For Jackie: 14 Years
I still remember the day you broke down in a mess of tears because your flat iron wasn’t working.
After a short nine months of marriage I remember thinking to myself “What is happening? Did I already break my wife? Am I being punked?” (Ashton Kutcher’s show was popular at the time)
And then I realized what was going on and had this vivid impression that rather than allowing the words “HAVE YOU LOST YOUR MIND?” to fall from my mouth that I needed to have compassion. That I needed to be present. That I needed to show you how much I cared about you and reassure you that yes, we can replace that flat iron and that I’d head to the store right now to take care of it.
And I did.
I drove as fast as that little light blue Mitsubishi would take me because I knew exactly what was going on and was feeling so many different emotions.

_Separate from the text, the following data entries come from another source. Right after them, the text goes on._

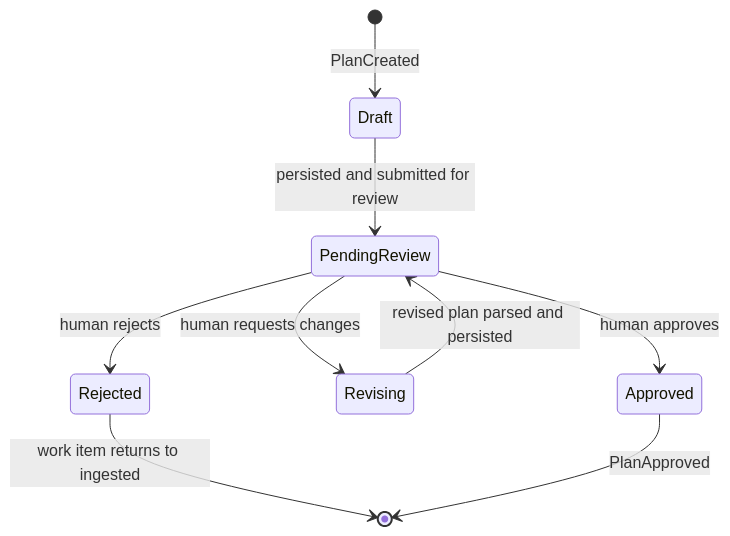
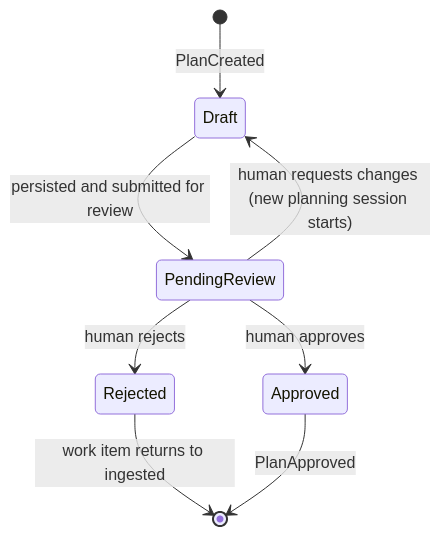
Before and after one commit to beeemT/substrate: the diagram in docs/05-orchestration.md, drawn with Mermaid. The commit also changed other lines of this file and 22 other files, not shown here.

````diff
--- a/docs/05-orchestration.md
+++ b/docs/05-orchestration.md
@@ -35,11 +35,10 @@
 ```mermaid
 stateDiagram-v2
     [*] --> Draft: PlanCreated
     Draft --> PendingReview: persisted and submitted for review
     PendingReview --> Approved: human approves
-    PendingReview --> Revising: human requests changes
+    PendingReview --> Draft: human requests changes (new planning session starts)
     PendingReview --> Rejected: human rejects
-    Revising --> PendingReview: revised plan parsed and persisted
     Rejected --> [*]: work item returns to ingested
     Approved --> [*]: PlanApproved
 ```
````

I found the best flat iron I could at Wal-Mart (which I’m sure was awful by the standards of my professionally-trained Cosmetologist wife) and then I beelined it to the Pharmacy and picked up two different pregnancy tests from the shelf. We needed to be extra sure.
And during the 20 minute round trip I contemplated how I’d present the tests in a way that 1) didn’t get me murdered and 2) showed that even if the result was a very unexpected positive one, I’d be thrilled.
You see, we weren’t planning on bringing another human into the world. I had steady employment and we were comfortable enough in our new little condo. But we certainly weren’t prepared for the financial or personal responsibilities attached to adding a third person to our lives. We were really just getting to know what married life could be like.
We had been given assurances too! I sat with you in the office when your very own lady health doctor told us that “having children would be a real challenge and to anticipate at least 2-3 years of treatments before pregnancy would even possible.”
And so my mind was so incredibly full of how I’d even broach the topic.
“Hey babe, I guess I’ve got really good swimmers cause you’re knocked up!” wasn’t a Hallmark card that I could find.
And they were also out of “Hey, you seem crazy. Maybe you’re gonna be a mom?”
I was at a complete loss so I did what every self-preserving human would do. I walked in, unboxed the flat iron, and then I quietly set the pregnancy tests on the counter and just looked at you without saying a word.
I had no idea how you’d react and I’ll never forget how big your eyes widened. Like you had seen a ghost. Or we’re growing a ghost. It was a mix of fear and excitement and probably a lot of the same things I had been feeling in that little Wal-Mart excursion.
But honestly? I already knew. It was all so clear to me. There were way too many signs. We were going to be parents.
And sure enough, the test(s) came back positive.
I certainly felt overwhelmed and started asking all of the questions about how we’d make ends meet and what kind of dad I’d be. I was unsure about a lot of things.
There was one thing that I never ever questioned, even for a second. I knew you’d be an amazing mom. And fourteen years later I know that at a deeper level than I know anything.
The way I’ve been able to watch you turn three tiny people into three incredible young men is nothing short of remarkable to me. The way you’ve handled the challenges of two autistic sons with such grace and confidence puts me in awe every single day. The way you forgive my shortcomings while still keeping me accountable is truly art.
We’ve shared lots of mornings and nights like that morning with the flat iron, wondering how we’d get through the next big challenge together.
The logistics of overcoming challenges, ironically, has been the easy part. Because I never had to wonder if you’d be there with me, or if I’d have to tackle hard problems alone.
We still have a lot to learn. And more future challenges to overcome. And I couldn’t be more grateful to have you with me every step of the way. I love you.